Other data and events of importance this week include the 100th year anniversary of China’s Communist Party (Thu), the release of purchasing managers indices (PMI) data globally including China’s official NBS PMI (Wed) for which a slight moderation is expected.  Eurozone June CPI inflation (Wed) which is likely to edge lower, Sweden’s Riksbank policy decision (Thu) where an unchanged outcome is likely and Bank of England (BoE) Governor Bailey’s Mansion House Speech (Thu), will be among the other key events in focus this week. 

Absorbing The Fed’s Message

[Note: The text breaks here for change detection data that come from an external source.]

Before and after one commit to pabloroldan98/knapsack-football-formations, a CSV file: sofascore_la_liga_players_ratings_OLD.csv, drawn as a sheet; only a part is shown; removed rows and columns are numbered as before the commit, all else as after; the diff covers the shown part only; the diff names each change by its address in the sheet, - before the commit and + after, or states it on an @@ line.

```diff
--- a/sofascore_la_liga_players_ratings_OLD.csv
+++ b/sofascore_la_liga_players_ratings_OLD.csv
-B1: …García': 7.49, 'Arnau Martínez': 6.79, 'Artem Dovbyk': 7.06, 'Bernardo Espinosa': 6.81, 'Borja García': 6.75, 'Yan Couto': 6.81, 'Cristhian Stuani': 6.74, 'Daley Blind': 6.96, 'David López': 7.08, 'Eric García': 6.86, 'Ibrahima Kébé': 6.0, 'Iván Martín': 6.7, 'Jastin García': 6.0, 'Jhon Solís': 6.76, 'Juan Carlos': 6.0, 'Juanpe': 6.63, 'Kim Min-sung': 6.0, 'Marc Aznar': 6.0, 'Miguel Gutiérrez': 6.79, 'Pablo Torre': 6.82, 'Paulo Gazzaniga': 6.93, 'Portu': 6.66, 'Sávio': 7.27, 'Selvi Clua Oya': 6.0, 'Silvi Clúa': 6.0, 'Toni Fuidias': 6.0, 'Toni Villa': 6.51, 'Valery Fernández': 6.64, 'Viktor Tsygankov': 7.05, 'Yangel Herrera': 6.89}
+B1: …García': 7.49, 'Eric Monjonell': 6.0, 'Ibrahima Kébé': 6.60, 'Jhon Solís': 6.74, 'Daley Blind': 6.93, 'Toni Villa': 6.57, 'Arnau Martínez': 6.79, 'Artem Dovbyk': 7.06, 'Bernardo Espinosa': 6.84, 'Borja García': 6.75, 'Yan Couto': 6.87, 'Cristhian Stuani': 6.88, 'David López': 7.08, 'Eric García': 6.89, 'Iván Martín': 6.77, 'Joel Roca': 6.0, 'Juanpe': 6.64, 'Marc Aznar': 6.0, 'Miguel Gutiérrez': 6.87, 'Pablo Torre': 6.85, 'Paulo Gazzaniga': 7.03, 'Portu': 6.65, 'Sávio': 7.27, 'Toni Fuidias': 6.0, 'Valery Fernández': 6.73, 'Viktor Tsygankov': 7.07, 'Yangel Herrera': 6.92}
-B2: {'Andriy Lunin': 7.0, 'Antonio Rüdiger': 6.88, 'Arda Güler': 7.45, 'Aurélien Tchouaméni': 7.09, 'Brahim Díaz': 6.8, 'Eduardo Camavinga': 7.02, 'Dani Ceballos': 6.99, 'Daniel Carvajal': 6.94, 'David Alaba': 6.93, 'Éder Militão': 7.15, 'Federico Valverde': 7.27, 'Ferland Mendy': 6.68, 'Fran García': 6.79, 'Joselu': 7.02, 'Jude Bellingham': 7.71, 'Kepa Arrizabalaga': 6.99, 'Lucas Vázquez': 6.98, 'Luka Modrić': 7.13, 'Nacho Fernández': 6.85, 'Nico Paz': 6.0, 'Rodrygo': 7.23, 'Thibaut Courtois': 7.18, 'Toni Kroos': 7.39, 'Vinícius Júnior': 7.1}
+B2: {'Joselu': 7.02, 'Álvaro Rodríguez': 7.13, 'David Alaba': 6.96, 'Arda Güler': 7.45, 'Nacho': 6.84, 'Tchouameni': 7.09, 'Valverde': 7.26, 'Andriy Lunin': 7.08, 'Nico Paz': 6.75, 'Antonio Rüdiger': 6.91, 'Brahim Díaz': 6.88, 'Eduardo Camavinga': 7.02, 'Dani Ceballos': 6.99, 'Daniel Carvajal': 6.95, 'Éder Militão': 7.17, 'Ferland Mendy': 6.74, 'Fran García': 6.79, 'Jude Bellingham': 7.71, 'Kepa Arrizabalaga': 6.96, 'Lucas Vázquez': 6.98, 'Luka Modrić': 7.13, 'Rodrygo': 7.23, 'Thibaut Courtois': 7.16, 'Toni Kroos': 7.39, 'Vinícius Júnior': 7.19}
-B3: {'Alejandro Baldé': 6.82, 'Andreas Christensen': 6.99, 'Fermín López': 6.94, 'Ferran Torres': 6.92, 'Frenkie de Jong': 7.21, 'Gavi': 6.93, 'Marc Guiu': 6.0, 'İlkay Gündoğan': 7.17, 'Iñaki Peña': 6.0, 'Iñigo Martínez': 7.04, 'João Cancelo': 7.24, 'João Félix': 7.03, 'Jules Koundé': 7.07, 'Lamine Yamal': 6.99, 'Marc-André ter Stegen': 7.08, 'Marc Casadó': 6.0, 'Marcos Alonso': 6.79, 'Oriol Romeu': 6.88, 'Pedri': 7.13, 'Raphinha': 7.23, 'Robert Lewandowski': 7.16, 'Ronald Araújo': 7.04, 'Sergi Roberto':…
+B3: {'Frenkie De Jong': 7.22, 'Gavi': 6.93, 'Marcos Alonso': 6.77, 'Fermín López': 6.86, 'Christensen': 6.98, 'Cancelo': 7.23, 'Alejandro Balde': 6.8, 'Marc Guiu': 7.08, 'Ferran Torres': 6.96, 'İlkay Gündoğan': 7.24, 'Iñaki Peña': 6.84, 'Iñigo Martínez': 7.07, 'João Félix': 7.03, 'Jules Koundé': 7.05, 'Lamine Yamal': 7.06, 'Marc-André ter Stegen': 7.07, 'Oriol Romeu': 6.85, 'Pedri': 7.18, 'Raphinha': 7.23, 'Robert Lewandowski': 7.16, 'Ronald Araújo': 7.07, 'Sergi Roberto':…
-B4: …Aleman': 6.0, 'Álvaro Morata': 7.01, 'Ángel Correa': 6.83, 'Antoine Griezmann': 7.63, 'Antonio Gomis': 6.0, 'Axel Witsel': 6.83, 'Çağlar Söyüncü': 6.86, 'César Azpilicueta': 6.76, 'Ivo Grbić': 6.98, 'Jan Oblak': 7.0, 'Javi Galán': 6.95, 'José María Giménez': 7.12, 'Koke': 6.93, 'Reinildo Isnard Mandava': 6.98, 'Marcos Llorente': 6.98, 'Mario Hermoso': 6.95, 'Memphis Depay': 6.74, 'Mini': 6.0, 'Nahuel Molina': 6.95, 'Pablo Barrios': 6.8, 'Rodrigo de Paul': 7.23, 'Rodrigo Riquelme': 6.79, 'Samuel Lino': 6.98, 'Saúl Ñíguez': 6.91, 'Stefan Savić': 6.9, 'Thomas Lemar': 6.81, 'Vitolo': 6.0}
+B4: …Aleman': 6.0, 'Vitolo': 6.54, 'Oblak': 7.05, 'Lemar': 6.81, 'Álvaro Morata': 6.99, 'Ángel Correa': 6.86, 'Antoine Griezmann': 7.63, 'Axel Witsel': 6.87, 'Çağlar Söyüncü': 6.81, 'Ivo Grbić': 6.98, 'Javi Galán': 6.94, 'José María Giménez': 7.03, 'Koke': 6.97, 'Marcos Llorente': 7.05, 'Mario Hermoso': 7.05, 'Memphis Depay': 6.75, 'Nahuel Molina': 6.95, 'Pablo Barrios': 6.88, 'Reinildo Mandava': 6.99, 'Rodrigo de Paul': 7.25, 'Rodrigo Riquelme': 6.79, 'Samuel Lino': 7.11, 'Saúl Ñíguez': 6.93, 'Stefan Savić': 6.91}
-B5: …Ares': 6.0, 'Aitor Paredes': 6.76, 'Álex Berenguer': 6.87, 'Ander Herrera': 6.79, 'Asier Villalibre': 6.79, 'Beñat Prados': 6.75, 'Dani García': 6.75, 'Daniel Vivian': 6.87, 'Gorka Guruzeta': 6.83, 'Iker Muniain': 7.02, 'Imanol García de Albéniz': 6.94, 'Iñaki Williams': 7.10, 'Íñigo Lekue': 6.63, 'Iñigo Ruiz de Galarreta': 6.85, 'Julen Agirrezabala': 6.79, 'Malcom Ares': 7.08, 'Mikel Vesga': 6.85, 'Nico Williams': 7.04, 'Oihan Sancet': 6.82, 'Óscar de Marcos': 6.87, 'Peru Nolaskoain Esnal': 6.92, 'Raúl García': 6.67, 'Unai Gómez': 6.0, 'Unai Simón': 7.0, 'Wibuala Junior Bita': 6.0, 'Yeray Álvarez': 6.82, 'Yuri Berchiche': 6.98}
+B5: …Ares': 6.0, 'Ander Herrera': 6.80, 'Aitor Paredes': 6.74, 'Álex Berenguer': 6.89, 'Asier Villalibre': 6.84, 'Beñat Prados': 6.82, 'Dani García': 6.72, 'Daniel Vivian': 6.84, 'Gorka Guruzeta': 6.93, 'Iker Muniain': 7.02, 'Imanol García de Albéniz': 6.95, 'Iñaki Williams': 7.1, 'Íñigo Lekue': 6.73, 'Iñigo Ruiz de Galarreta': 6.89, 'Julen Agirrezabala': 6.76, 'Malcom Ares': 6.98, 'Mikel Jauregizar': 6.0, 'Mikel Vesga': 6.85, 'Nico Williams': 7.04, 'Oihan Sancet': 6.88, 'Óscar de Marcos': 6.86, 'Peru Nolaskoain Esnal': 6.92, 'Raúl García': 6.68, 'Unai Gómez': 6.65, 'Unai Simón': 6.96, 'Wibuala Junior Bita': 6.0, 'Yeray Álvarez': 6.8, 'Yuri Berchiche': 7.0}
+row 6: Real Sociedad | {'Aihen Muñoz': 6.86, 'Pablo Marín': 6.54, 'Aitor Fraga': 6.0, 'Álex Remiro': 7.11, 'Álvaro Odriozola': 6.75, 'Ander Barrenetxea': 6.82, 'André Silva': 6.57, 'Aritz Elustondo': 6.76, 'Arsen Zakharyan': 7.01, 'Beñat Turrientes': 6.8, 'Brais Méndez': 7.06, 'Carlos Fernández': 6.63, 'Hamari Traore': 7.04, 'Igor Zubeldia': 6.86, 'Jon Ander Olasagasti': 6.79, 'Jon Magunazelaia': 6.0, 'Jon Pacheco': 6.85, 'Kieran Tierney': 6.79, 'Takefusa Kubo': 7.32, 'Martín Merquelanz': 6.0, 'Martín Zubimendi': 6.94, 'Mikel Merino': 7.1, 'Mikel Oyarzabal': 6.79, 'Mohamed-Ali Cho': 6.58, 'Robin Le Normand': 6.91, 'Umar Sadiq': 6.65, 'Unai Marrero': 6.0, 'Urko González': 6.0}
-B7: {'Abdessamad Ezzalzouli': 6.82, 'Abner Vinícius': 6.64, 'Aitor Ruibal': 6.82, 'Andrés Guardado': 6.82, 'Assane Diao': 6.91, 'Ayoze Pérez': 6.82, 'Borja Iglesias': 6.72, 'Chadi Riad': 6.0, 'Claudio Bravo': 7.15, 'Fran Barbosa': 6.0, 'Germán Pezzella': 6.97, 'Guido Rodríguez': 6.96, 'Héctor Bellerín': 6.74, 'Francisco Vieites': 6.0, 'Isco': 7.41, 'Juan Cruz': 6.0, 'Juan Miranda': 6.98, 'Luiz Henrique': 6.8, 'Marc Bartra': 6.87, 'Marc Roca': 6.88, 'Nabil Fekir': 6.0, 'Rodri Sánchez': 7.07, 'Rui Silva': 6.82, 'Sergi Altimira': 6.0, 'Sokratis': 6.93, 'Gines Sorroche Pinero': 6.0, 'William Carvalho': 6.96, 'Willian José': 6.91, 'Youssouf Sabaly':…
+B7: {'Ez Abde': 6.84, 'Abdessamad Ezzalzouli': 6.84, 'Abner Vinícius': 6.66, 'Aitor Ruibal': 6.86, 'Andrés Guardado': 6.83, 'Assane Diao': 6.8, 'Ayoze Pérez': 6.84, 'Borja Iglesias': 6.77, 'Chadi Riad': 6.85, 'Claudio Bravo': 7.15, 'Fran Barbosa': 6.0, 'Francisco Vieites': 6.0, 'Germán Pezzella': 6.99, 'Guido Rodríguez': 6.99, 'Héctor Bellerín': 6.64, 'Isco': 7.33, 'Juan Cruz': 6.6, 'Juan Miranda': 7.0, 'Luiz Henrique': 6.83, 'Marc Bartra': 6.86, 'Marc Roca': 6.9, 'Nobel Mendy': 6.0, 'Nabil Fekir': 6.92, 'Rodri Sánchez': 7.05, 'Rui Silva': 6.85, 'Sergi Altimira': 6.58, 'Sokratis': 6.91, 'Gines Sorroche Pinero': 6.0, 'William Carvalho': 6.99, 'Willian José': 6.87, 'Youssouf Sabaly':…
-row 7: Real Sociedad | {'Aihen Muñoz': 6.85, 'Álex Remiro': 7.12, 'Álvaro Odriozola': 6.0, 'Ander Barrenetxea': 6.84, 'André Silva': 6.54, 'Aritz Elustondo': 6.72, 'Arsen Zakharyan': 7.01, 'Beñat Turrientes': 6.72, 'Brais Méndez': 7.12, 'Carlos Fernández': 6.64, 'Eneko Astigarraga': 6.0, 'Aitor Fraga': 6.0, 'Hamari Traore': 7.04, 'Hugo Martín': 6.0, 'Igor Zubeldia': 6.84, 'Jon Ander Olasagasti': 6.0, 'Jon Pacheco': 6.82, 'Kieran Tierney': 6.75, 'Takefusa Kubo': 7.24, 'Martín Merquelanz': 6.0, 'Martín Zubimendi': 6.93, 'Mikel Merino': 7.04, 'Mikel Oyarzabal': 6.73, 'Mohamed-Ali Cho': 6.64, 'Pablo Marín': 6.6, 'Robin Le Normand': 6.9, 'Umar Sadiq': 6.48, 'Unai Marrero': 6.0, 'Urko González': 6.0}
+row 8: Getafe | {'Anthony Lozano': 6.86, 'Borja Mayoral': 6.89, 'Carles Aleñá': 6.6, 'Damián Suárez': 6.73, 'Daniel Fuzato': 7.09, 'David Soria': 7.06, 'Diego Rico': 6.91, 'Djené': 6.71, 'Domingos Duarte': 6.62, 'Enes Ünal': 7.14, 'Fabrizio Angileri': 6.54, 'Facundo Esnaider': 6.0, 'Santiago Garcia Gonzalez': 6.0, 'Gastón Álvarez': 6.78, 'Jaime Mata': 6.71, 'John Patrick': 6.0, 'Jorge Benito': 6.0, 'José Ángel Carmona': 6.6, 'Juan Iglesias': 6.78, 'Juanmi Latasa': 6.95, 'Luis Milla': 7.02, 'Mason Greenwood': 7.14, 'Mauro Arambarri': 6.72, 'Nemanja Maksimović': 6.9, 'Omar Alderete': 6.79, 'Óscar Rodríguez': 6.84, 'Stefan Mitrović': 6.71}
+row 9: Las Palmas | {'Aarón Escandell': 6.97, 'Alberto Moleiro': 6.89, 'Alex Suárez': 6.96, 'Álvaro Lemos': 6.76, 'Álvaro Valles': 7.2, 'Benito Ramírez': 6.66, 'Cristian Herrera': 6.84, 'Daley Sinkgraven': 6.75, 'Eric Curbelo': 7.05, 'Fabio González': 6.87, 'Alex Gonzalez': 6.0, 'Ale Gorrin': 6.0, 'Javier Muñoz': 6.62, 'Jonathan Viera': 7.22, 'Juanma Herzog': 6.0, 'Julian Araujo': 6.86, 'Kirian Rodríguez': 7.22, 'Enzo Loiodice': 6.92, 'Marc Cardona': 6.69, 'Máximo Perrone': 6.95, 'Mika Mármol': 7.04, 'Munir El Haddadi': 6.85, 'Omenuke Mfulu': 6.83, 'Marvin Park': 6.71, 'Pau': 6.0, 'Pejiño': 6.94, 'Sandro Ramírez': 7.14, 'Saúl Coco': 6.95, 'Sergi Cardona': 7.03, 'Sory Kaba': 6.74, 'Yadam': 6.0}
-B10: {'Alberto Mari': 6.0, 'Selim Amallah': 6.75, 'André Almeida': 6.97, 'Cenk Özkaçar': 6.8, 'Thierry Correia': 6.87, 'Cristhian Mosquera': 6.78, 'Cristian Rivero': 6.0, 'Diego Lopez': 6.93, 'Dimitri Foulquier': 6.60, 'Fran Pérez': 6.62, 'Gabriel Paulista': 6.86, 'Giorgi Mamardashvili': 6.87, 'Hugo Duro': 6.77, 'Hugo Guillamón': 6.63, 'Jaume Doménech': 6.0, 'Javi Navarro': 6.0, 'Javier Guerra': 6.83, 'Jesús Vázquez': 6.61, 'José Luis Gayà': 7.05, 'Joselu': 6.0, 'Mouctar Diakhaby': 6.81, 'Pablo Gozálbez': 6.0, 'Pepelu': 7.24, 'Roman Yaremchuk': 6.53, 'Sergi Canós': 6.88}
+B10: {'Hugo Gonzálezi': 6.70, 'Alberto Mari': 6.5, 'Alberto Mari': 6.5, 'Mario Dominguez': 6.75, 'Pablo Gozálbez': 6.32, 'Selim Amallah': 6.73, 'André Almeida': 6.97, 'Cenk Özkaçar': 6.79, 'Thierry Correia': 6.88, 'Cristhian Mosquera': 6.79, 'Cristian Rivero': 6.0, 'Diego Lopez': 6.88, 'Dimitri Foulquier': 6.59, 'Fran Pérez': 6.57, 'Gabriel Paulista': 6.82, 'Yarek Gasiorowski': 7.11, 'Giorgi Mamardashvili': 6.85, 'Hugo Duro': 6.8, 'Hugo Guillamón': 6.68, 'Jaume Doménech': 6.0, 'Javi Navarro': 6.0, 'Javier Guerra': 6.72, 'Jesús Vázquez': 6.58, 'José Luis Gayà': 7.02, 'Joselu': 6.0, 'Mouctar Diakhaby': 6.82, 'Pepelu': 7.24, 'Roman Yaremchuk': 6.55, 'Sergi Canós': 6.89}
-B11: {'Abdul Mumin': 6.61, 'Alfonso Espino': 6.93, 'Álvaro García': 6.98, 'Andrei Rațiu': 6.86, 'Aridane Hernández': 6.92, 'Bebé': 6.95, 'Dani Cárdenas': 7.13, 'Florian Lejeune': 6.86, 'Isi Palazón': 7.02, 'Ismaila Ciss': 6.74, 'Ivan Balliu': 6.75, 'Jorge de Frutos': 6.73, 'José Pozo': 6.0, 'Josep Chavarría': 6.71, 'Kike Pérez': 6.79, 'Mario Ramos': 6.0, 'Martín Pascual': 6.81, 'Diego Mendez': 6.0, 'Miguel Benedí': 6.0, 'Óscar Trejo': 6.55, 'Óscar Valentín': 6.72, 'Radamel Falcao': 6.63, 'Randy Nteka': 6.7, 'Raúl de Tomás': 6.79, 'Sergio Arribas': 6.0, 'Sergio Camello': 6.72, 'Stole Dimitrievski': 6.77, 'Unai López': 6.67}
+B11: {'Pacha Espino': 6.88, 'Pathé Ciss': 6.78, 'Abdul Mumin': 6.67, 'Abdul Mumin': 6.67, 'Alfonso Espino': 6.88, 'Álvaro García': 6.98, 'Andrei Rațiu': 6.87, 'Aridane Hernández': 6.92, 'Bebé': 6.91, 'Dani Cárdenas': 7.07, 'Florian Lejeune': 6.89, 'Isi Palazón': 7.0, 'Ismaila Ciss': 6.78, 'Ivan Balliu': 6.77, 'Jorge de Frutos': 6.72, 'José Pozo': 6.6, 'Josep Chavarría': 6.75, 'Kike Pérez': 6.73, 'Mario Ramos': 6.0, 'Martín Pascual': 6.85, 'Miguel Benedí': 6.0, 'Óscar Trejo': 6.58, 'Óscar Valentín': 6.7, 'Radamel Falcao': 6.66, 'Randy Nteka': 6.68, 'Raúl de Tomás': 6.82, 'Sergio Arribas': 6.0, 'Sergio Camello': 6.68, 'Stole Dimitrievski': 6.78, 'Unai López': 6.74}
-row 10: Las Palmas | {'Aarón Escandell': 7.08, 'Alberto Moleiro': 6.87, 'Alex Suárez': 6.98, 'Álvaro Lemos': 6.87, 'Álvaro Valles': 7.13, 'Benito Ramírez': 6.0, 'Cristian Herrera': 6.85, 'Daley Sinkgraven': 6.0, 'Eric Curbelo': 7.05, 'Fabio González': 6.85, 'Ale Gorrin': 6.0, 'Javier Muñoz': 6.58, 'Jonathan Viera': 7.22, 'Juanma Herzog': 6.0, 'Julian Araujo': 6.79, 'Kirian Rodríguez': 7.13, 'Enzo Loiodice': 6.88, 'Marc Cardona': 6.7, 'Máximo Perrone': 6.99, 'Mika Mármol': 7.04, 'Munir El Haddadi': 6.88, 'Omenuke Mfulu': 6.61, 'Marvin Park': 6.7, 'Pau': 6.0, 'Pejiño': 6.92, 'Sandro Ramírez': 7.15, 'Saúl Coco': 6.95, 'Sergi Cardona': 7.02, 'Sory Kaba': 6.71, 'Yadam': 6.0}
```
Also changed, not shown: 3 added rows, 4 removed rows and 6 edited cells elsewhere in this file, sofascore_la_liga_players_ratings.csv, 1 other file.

Markets absorbed a high inflation reading in the form of US core Personal Consumption Expenditure (PCE) price index without flinching at the end of last week, further acknowledgement that the Fed’s “transitory” inflation message is belatedly sinking in to the market’s psyche.  Core PCE inflation exceeded expectations for April, surging 0.7% m/m after a 0.4% gain in March (consensus: 0.6%). On a y/y basis, core PCE inflation surged to 3.1%—its highest level in almost three decades. High inflation readings are likely to persist over the near-term, if for no other reason than base effect, but price pressures will likely ease by the end of the year. 

The market’s sanguine reaction has helped US Treasury yields to continue to consolidate.  Also helping to restrain yields is the fact that positive US economic surprises (data releases versus consensus expectations) are close to their lowest level since June 2020 and barely positive (according to the Citi index), in contrast to euro area economic surprises, a factor that is helping to support the euro.

Cross-asset volatility measures remain very low, with the glut of liquidity continuing to depress volatility across equities, interest rates and FX.  Given that markets’ inflation fears has eased, it is difficult to see what will provoke any spike in volatility in the near term.  All of this this does not bode well for the USD.  Sentiment as reflected in the latest CFTC IMM speculative data on net non-commercial futures USD positions, remains downbeat.  This is corroborated in FX options risk reversal skews (3m, 25d) of USD crosses. 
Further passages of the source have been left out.